One of the church’s worship leaders, Karin Coleman, of Highland, helped organize the first caroling event by creating song sheets with the lyrics of traditional Christmas carols and holiday songs for the carolers to sing a cappella.
“Thank you, Lord, that we can still walk around the streets in our country and sing about our faith. We hope we will brighten someone’s day,” Pastor Michael Gillespie prayed before the group set out.
“We’re starting a new tradition,” Gillespie said as he joined the small band of about a dozen carolers, singing as they crossed Tapper Avenue to the home of the Boudi family.
The pastor stepped onto the porch to ring and doorbell as the carolers, including several young children, sang.
A smile spread across Scott Boudi’s face as he opened the front door. He stepped back inside to call his father, Ron, to join him.
“I could hear the music upstairs. I thought Scott had the stereo on downstairs,” Ron Boudi said as he listened.
Asked by Gillespie for a request, Ron Boudi chose “Silent Night”, then joined in.
“This is nice. Thank you,” he said as the group departed.
Several houses down, Tom Feeney opened the door at the sound of caroling, and Christian Misdom, 7 of Lansing, waved him on out to the home’s driveway.
The retired Merrillville High School teacher and the young boy high-fived.
Feeney’s request of “God Rest Ye Merry, Gentlemen” led to great merriment as Christian began to sway to the music and his 3-year old sister, Courtney, danced, swinging her legs out in jig-like steps.
“It’s wonderful having the church across the street,” said Rose Ann Feeney as her husband went into the house to get candy to distribute to the carolers.

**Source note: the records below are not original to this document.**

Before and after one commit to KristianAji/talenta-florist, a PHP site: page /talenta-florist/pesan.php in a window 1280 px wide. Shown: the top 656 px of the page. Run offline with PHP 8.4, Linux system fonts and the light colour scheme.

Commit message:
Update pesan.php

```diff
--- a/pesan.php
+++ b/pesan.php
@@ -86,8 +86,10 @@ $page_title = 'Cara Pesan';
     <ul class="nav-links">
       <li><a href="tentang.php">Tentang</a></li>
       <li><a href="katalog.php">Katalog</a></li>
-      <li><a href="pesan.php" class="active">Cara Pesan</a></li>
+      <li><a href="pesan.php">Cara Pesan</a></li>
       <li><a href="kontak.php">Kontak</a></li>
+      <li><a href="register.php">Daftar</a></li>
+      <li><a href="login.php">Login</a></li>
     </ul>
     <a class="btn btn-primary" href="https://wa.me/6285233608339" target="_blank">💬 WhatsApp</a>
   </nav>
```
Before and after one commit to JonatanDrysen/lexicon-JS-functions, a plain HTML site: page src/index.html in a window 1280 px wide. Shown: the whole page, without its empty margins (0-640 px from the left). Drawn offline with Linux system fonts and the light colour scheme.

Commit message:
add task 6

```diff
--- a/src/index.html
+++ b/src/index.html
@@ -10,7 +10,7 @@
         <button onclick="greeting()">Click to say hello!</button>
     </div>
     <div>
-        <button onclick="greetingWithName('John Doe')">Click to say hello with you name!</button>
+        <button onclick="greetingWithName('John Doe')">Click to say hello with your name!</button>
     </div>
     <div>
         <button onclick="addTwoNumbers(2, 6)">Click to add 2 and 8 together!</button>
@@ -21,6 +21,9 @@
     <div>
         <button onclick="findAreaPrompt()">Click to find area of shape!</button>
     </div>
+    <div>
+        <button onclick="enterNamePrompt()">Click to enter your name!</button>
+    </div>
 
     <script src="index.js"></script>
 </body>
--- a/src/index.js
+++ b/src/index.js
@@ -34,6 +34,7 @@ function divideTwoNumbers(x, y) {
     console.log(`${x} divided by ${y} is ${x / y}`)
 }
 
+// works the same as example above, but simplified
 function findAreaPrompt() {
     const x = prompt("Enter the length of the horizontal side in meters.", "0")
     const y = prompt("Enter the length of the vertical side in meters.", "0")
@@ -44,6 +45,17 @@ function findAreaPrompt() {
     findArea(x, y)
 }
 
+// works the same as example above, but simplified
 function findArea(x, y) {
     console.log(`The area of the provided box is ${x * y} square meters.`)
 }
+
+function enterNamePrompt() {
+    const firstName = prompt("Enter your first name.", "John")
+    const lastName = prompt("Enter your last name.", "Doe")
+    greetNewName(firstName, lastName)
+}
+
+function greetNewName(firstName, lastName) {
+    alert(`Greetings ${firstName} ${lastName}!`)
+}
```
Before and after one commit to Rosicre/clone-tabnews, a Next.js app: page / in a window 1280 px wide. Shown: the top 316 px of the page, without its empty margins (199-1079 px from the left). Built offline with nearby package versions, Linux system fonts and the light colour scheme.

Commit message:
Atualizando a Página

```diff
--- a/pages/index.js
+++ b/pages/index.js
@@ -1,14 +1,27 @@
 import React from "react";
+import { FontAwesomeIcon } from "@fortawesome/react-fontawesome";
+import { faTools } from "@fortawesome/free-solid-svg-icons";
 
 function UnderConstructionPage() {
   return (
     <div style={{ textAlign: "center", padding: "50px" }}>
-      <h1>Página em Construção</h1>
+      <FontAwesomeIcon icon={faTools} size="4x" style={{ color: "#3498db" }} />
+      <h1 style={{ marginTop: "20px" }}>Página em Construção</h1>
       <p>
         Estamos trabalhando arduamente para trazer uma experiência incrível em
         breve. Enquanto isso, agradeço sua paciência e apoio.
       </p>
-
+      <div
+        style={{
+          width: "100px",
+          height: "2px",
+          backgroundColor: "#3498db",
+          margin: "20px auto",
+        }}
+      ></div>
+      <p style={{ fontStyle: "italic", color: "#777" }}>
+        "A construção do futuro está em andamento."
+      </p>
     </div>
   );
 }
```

“You’ve made our day,” said Feeney as the carolers left for the next house.